Saved entries:
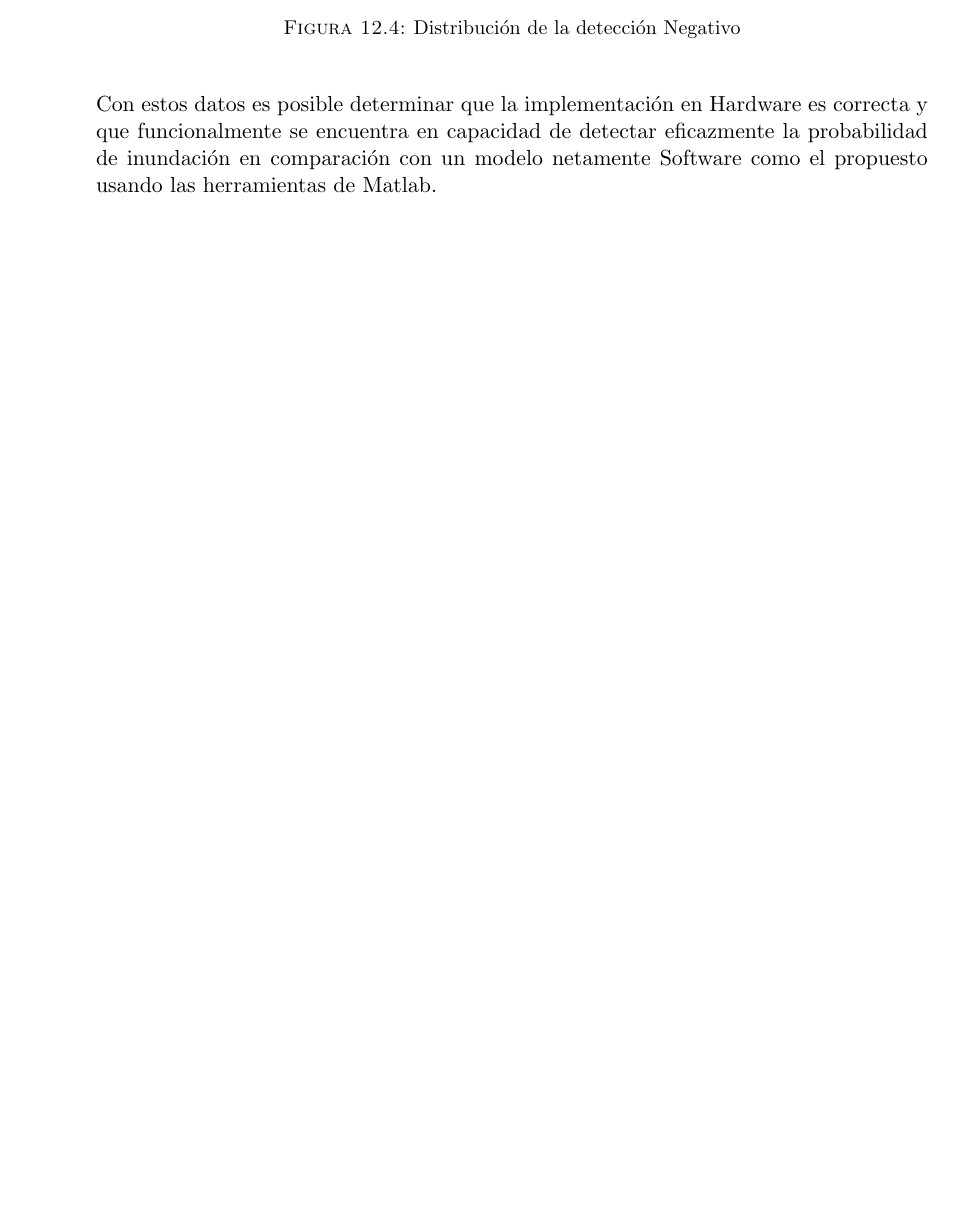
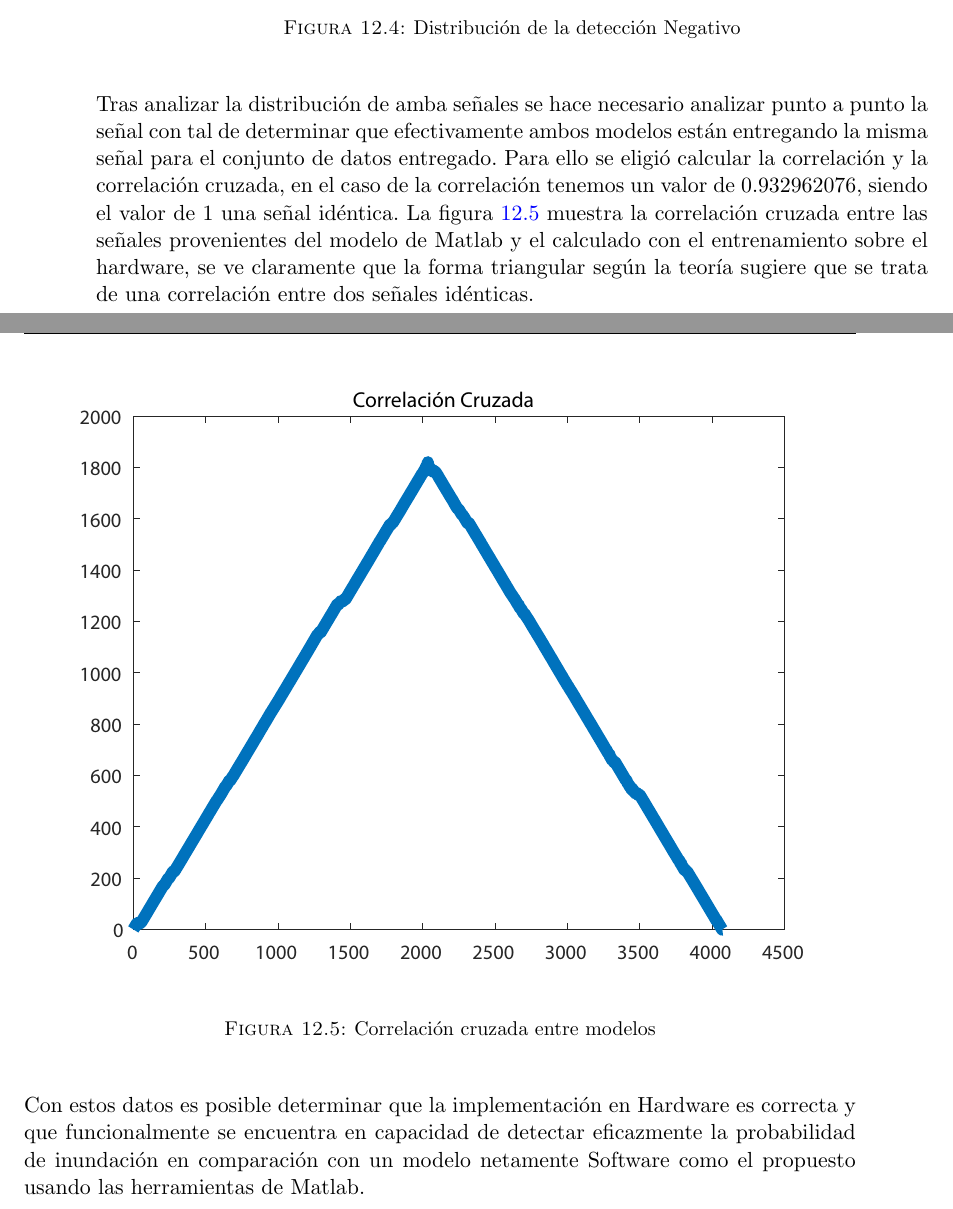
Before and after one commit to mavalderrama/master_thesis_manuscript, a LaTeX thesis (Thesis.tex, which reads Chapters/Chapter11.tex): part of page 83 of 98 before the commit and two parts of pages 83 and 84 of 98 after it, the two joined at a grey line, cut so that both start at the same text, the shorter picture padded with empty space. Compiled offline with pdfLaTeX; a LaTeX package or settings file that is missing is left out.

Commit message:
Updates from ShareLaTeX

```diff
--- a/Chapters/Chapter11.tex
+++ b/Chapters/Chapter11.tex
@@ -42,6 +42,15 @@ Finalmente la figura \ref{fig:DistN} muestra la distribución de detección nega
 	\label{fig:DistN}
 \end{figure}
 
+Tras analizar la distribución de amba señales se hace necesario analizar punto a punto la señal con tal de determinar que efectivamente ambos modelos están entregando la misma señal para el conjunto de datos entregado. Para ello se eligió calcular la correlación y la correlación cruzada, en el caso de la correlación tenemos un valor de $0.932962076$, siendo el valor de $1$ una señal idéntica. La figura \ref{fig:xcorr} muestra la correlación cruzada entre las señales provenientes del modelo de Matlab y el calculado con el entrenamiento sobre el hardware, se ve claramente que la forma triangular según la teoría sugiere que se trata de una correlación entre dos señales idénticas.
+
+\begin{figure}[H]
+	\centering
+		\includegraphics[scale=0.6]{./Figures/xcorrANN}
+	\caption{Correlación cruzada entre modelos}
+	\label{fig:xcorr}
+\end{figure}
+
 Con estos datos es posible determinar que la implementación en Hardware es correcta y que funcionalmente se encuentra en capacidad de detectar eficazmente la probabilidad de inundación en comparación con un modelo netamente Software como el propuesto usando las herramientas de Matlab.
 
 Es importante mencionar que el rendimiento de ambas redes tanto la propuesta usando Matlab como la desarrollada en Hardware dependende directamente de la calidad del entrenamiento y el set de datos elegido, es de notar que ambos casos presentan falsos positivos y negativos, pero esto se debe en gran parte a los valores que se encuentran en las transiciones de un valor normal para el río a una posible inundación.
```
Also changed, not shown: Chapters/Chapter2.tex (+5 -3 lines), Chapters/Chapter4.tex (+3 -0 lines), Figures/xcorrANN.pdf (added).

• **WORK TO COMPLETE**: Your answer must be an exact reproduction of all entries, containing no pictures.

• **ANSWER BELOW**:
Before and after one commit to mavalderrama/master_thesis_manuscript, a LaTeX thesis (Thesis.tex, which reads Chapters/Chapter11.tex): part of page 83 of 98 before the commit and two parts of pages 83 and 84 of 98 after it, the two joined at a grey line, cut so that both start at the same text, the shorter picture padded with empty space. Compiled offline with pdfLaTeX; a LaTeX package or settings file that is missing is left out.

Commit message:
Updates from ShareLaTeX

```diff
--- a/Chapters/Chapter11.tex
+++ b/Chapters/Chapter11.tex
@@ -42,6 +42,15 @@ Finalmente la figura \ref{fig:DistN} muestra la distribución de detección nega
 	\label{fig:DistN}
 \end{figure}
 
+Tras analizar la distribución de amba señales se hace necesario analizar punto a punto la señal con tal de determinar que efectivamente ambos modelos están entregando la misma señal para el conjunto de datos entregado. Para ello se eligió calcular la correlación y la correlación cruzada, en el caso de la correlación tenemos un valor de $0.932962076$, siendo el valor de $1$ una señal idéntica. La figura \ref{fig:xcorr} muestra la correlación cruzada entre las señales provenientes del modelo de Matlab y el calculado con el entrenamiento sobre el hardware, se ve claramente que la forma triangular según la teoría sugiere que se trata de una correlación entre dos señales idénticas.
+
+\begin{figure}[H]
+	\centering
+		\includegraphics[scale=0.6]{./Figures/xcorrANN}
+	\caption{Correlación cruzada entre modelos}
+	\label{fig:xcorr}
+\end{figure}
+
 Con estos datos es posible determinar que la implementación en Hardware es correcta y que funcionalmente se encuentra en capacidad de detectar eficazmente la probabilidad de inundación en comparación con un modelo netamente Software como el propuesto usando las herramientas de Matlab.
 
 Es importante mencionar que el rendimiento de ambas redes tanto la propuesta usando Matlab como la desarrollada en Hardware dependende directamente de la calidad del entrenamiento y el set de datos elegido, es de notar que ambos casos presentan falsos positivos y negativos, pero esto se debe en gran parte a los valores que se encuentran en las transiciones de un valor normal para el río a una posible inundación.
```
Also changed, not shown: Chapters/Chapter2.tex (+5 -3 lines), Chapters/Chapter4.tex (+3 -0 lines), Figures/xcorrANN.pdf (added).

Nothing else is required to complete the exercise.